Ethics and Impact of Short-term Programs in Global HealtH
Horaires:May 13 Opening Dinner
May 14 -- May 15 Presentations, Working Groups, Development of Action Agenda and Declaration
Lieu:Brocher Foundation, Hermance Switzerland
- Lasker Judith
- Donkor Peter
- Benzian Habib, New York University, College of Dentistry, Assoc. Director Global Health & Policy, WHO Collaborating Center
The purposes of the symposium are:
1) To discuss the ethics and impact of short-term programs in global health, informed by host country scholars, governments and local health leaders.
2) To define appropriate short-term practices and partnershipx, with input from key stakeholders in all major sectors (sending and host organizations).
3) To develop a roadmap to align global guidelines and enforcement efforts, utilizing current guideline and standards.
4) To establish an advocacy declaration regarding appropriate short-term programs, with focus on partnerships and strengthening local healthcare systems.
Dramatic growth of short-term international health activities in non-emergency conditions has evoked both admiration and investment on the one hand and serious critiques with regard to ethical practices, scientific value, and sustainability on the other. This symposium will analyze such programs in the light of new research from host countries regarding the benefits and disadvantages of short-term international health activities. It will seek to translate the findings of this research into guidelines and strategies for alignment and consensus-building among organizations involved, both in sponsoring and hosting countries. The ultimate goal to which this symposium will make a critical contribution would be an internationally recognized code of practice to guide activities in global health towards sustainable and impactful results.

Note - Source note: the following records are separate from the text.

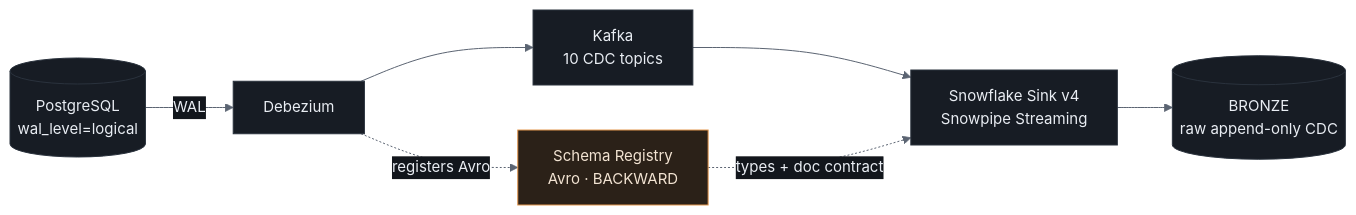
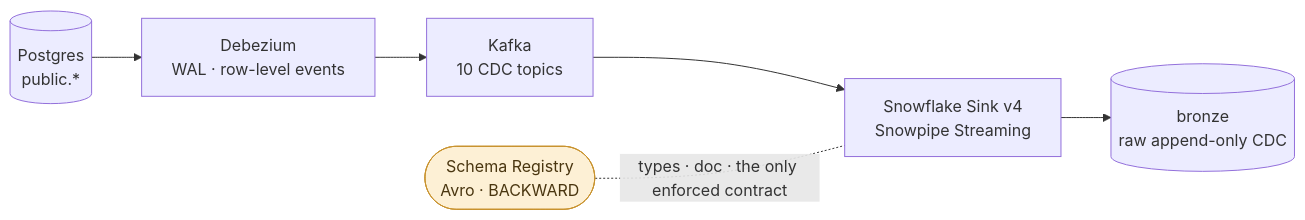
The first of 3 diagrams in README.md (christiandrocha/sdd-kafka-snowflake-2), drawn with Mermaid before and after one commit. The commit also changed other lines of this file and 4 other files, not shown here.

First line of the commit message:
docs: wrong diagram style -- it was uc-analytics's, not brief-spec's

````diff
--- a/README.md
+++ b/README.md
@@ -171,17 +164,9 @@
 ```mermaid
-%%{init: {'theme':'base','themeVariables':{'primaryColor':'#171c24','primaryTextColor':'#e9edf3','primaryBorderColor':'#2a323d','lineColor':'#5b6472','secondaryColor':'#1f2630','tertiaryColor':'#2a323d','background':'#12161c','mainBkg':'#171c24','nodeBorder':'#2a323d','titleColor':'#e9edf3','edgeLabelBackground':'#12161c','fontSize':'15px'},'flowchart':{'diagramPadding':18,'nodeSpacing':45,'rankSpacing':55}}}%%
-flowchart LR
-    PG[("PostgreSQL<br/>wal_level=logical")] -->|WAL| DBZ["Debezium"]
-    DBZ --> KAF["Kafka<br/>10 CDC topics"]
-    KAF --> SINK["Snowflake Sink v4<br/>Snowpipe Streaming"]
-    SINK --> BRZ[("BRONZE<br/>raw append-only CDC")]
-    DBZ -.->|"registers Avro"| SR["Schema Registry<br/>Avro · BACKWARD"]
-    SR -.->|"types + doc contract"| SINK
-
-    style PG fill:#171c24,stroke:#2a323d,color:#e9edf3
-    style DBZ fill:#171c24,stroke:#2a323d,color:#e9edf3
-    style KAF fill:#171c24,stroke:#2a323d,color:#e9edf3
-    style SINK fill:#171c24,stroke:#2a323d,color:#e9edf3
-    style BRZ fill:#171c24,stroke:#2a323d,color:#e9edf3
-    style SR fill:#2b2118,stroke:#e3974e,color:#f2e3d2
+graph LR
+    P[(Postgres<br/>public.*)] --> DBZ[Debezium<br/>WAL · row-level events]
+    DBZ --> K[Kafka<br/>10 CDC topics]
+    K --> S[Snowflake Sink v4<br/>Snowpipe Streaming]
+    S --> B[(bronze<br/>raw append-only CDC)]
+    SR([Schema Registry<br/>Avro · BACKWARD]):::contract -.types · doc · the only enforced contract.- S
+    classDef contract fill:#fdf0d5,stroke:#c8922e,color:#4a3610;
 ```
````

The applicants for this symposium are part of a growing informal coalition of organizations and individuals that have been actively engaged in advocacy and research aiming at enhancing the benefits of short-term global health trips while reducing the hazards. This coalition brings together leading NGOs, faith-based organizations, corporate actors, universities, academic leaders, and host country professionals to advocate for the need for reform and advancement of ethical approaches for effective and appropriate programs.
This project can trace much of its genesis to Brocher Foundation, where Judith Lasker spent three months in residence in 2013. During that time, she wrote the first draft of Hoping to Help; the Promises and Pitfalls of Global Health Volunteering. The book’s publication in 2016 led to many of the activities and collaborations noted in this proposal.